Did Nuclear Power Withstand the Test of Sandy?
Hurricane Sandy brought a new level of terror and fright than what the East Coast is used to at the end of October. Projections are estimating that the total property damage from Sandy will top $20 billion. If that number holds true, it will be the costliest storm since Hurricane Ike in 2008 (though I think it’s safe to say it could easily surpass Ike’s damage).
While electrical crews may be working to restore power for weeks to come, the nuclear power industry is, for the most part, breathing a sigh of relief. The 34 nuclear facilities from South Carolina to Vermont in Sandy’s path withstood the storm during an era when nuclear power must continue to prove itself as safe and trustworthy.
Sandy may have been just the test the nuclear industry needed to pass post-Fukushima. For the general public, the March 2011 Japan disaster undoubtedly caused apprehension towards nuclear power to escalate. At POWER-GEN 2011, we heard from Elmo Collins of the U.S. Nuclear Regulatory Commission (NRC), who said Fukushima “felt like it happened in our own back yard” and “changed the conversations about nuclear power from the economical and safety perspectives.”
Instead of pushing Fukushima off as something that could never happen in the U.S., the NRC has upped efforts to ensure safety at U.S. nuclear facilities, therefore further ensuring that the fleet was perfectly positioned to withstand Sandy.
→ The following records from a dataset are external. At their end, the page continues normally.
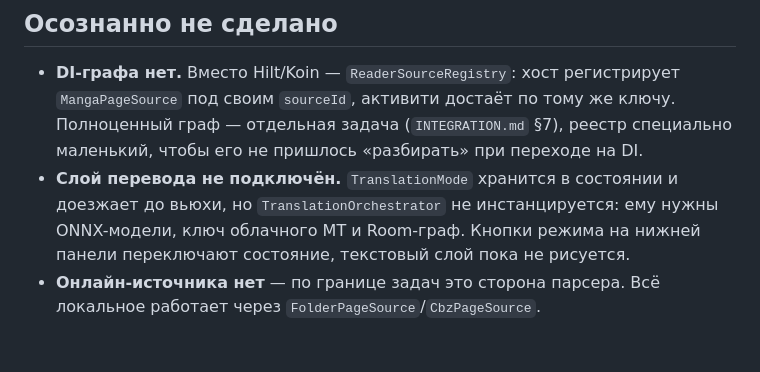
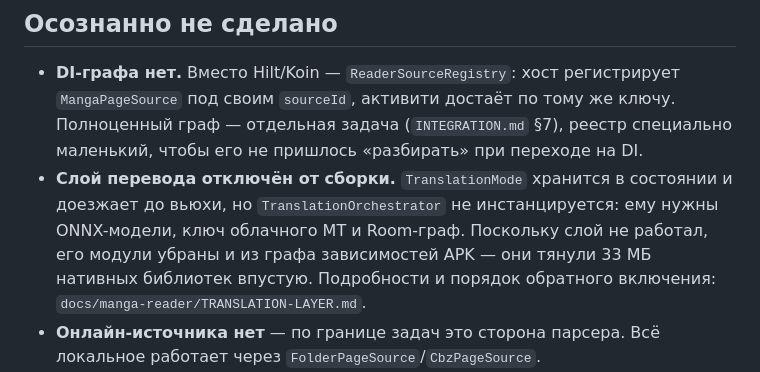
Before and after one commit to Sindrow33/Takami, a Markdown page: docs/manga-reader/README.md, the part around the change. Drawn GitHub-style; blank space fills up the shorter version.

Commit message:
docs: порядок обратного включения слоя перевода через доставку по требованию

```diff
--- a/docs/manga-reader/README.md
+++ b/docs/manga-reader/README.md
@@ -41,10 +41,12 @@
   по тому же ключу. Полноценный граф — отдельная задача
   (`INTEGRATION.md` §7), реестр специально маленький, чтобы его не
   пришлось «разбирать» при переходе на DI.
-- **Слой перевода не подключён.** `TranslationMode` хранится в состоянии
-  и доезжает до вьюхи, но `TranslationOrchestrator` не инстанцируется:
-  ему нужны ONNX-модели, ключ облачного MT и Room-граф. Кнопки режима на
-  нижней панели переключают состояние, текстовый слой пока не рисуется.
+- **Слой перевода отключён от сборки.** `TranslationMode` хранится в
+  состоянии и доезжает до вьюхи, но `TranslationOrchestrator` не
+  инстанцируется: ему нужны ONNX-модели, ключ облачного MT и Room-граф.
+  Поскольку слой не работал, его модули убраны и из графа зависимостей
+  APK — они тянули 33 МБ нативных библиотек впустую. Подробности и
+  порядок обратного включения: `docs/manga-reader/TRANSLATION-LAYER.md`.
 - **Онлайн-источника нет** — по границе задач это сторона парсера. Всё
   локальное работает через `FolderPageSource`/`CbzPageSource`.
 - **Хром минимальный**: заголовок главы, счётчик страниц и три чипа
```
Also changed, not shown: docs/manga-reader/TRANSLATION-LAYER.md (added, +54 -0 lines).
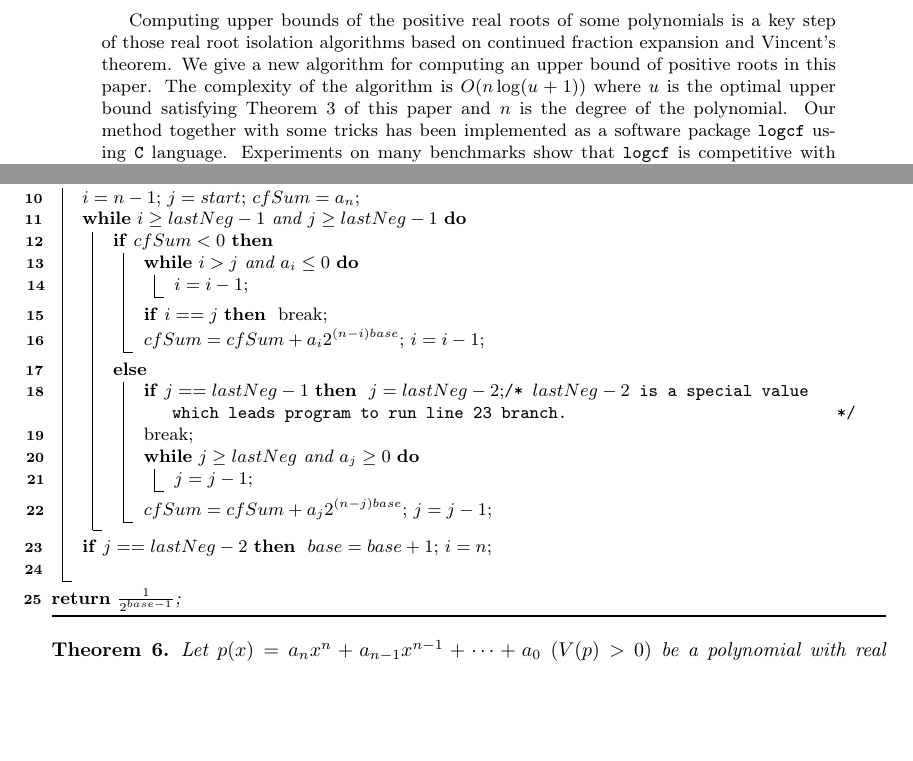
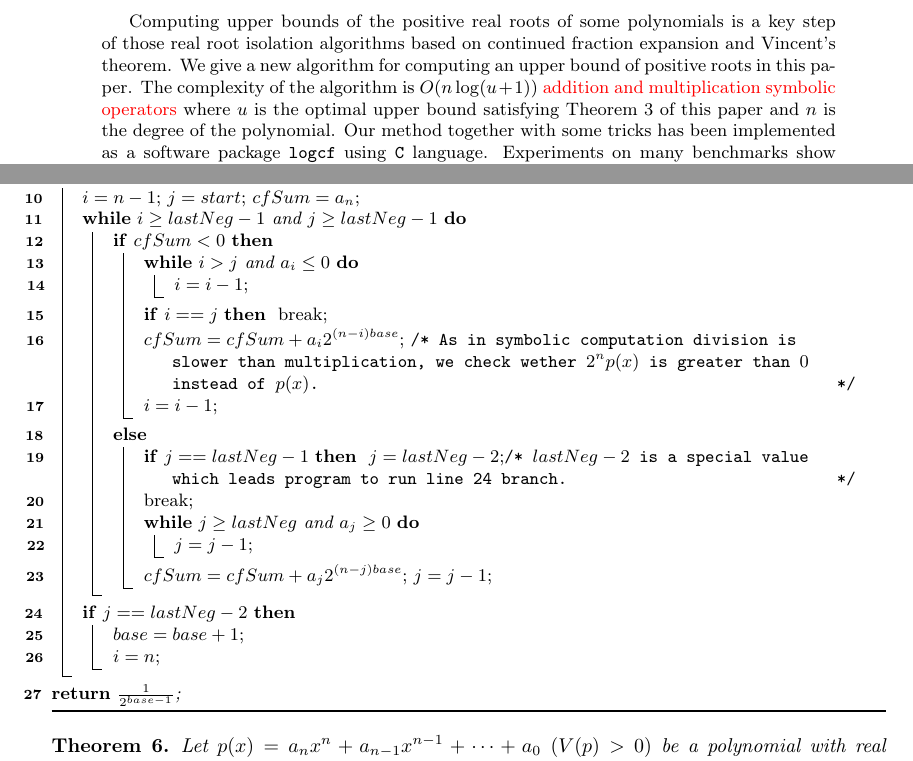
Before and after one commit to SWU-RISE/logcf, a LaTeX paper (realrootjssc.tex, which reads section/abs.tex, section/alg2.tex): two parts of pages 1 and 8 of 14, joined at a grey line, cut so that both start at the same text, the shorter picture padded with empty space. Compiled offline with pdfLaTeX.

Commit message:
Follow reviewers commits

```diff
--- a/section/abs.tex
+++ b/section/abs.tex
@@ -1,7 +1,7 @@
 \begin{abstract}
   %This paper revisits an   algorithm for isolating real roots of  univariate
   %polynomials based on continued fractions. It follows  the work of Vincent,	Uspensky, Collins and Akritas, Johnson and Krandick.
-Computing upper bounds of the positive real roots of some polynomials is a key step of those real root isolation algorithms based on continued fraction expansion and Vincent's theorem. We give a new algorithm  for computing an upper bound of positive roots in this paper. The complexity of the algorithm is  $O(n\log(u+1))$ where $u$ is the optimal upper bound satisfying Theorem \ref{thm:log} of this paper and $n$ is the degree of the polynomial. Our method together with some tricks has been implemented as a  software package \froot\ using \texttt{C} language. Experiments on many benchmarks show that \froot \  is competitive with \inte\ of \MM\ and  the function \REALROOT\ of \MAPLE\ averagely and it also much faster than  state of art open source real root solvers in many test cases.
+Computing upper bounds of the positive real roots of some polynomials is a key step of those real root isolation algorithms based on continued fraction expansion and Vincent's theorem. We give a new algorithm  for computing an upper bound of positive roots in this paper. The complexity of the algorithm is  $O(n\log(u+1))$ \rev{addition and multiplication symbolic operators}  where $u$ is the optimal upper bound satisfying Theorem \ref{thm:log} of this paper and $n$ is the degree of the polynomial. Our method together with some tricks has been implemented as a  software package \froot\ using \texttt{C} language. Experiments on many benchmarks show that \froot \  is competitive with \inte\ of \MM\ and  the function \REALROOT\ of \MAPLE\ averagely and it also much faster than  state of art open source real root solvers in many test cases.
 ~\\
 {\bf Keywords: }
 univariate polynomial,  real root isolation, continued fractions,  computer algebra
--- a/section/alg2.tex
+++ b/section/alg2.tex
@@ -117,7 +115,7 @@ The loop between line \ref{one:start} and \ref{one:end}  in {\em Algorithm \ref{
 				\lIf {$i= = j$}{
 					break;
 				}
-				$cfSum=cfSum+a_i2^{(n-i)base}$;
+				$cfSum=cfSum+a_i2^{(n-i)base}$; \tcc{As in symbolic computation division is slower than multiplication, we check wether $2^np(x)$ is greater than $0$ instead of $p(x)$. }
 				$i=i-1$;\;
 			}\Else{
 
@@ -135,8 +133,8 @@ The loop between line \ref{one:start} and \ref{one:end}  in {\em Algorithm \ref{
 		}
 
 	}
-	\lIf{$j= = lastNeg-2$\label{return}}{
-		$base=base+1$;
+	\If{$j= = lastNeg-2$\label{return}}{
+		$base=base+1$;\;
 		$i=n$;\;
 	}
 
```
Also changed, not shown: section/intro.tex (+1 -1 lines), section/alg2.tex (8 more changed lines), 1 other file.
Several measures are taken at nuclear facilities prior to hurricane landfall. (For a full look at how nuclear plants prepare for hurricanes, take a look at this story from our October issue.) A reactor is shut down at least two hours before the onset of hurricane-force (70 to 75 mph) winds at a nuclear facility. If there is a loss of on-site power during or after a hurricane, reactors will automatically shut down as a precaution, and emergency backup diesel generators will begin operating.
During Sandy, three nuclear power reactors – Indian Point Unit 3, Salem Unit 1 and Nine Mile Point Unit 1 – were shut down because of electricity issues, and Oyster Creek in New Jersey went into “alert” mode due to high water levels in its water intake structure. Oyster Creek was already shut down due to a regularly scheduled outage. All three reactors shut down safely, according to the NRC.
“Actions taken by companies operating reactors in the mid-Atlantic and Northeast once again demonstrate that nuclear energy facilities are well-protected against extreme natural events,” said Martin S. Fertel, president and chief executive officer at the Nuclear Energy Institute.
It’s likely that the four nuclear facilities where events occurred during Sandy will be under intense scrutiny in the coming months in order to guarantee that safety and procedural measures were followed to a tee. But overall, the U.S. nuclear fleet has passed another test of nature and emergency preparedness.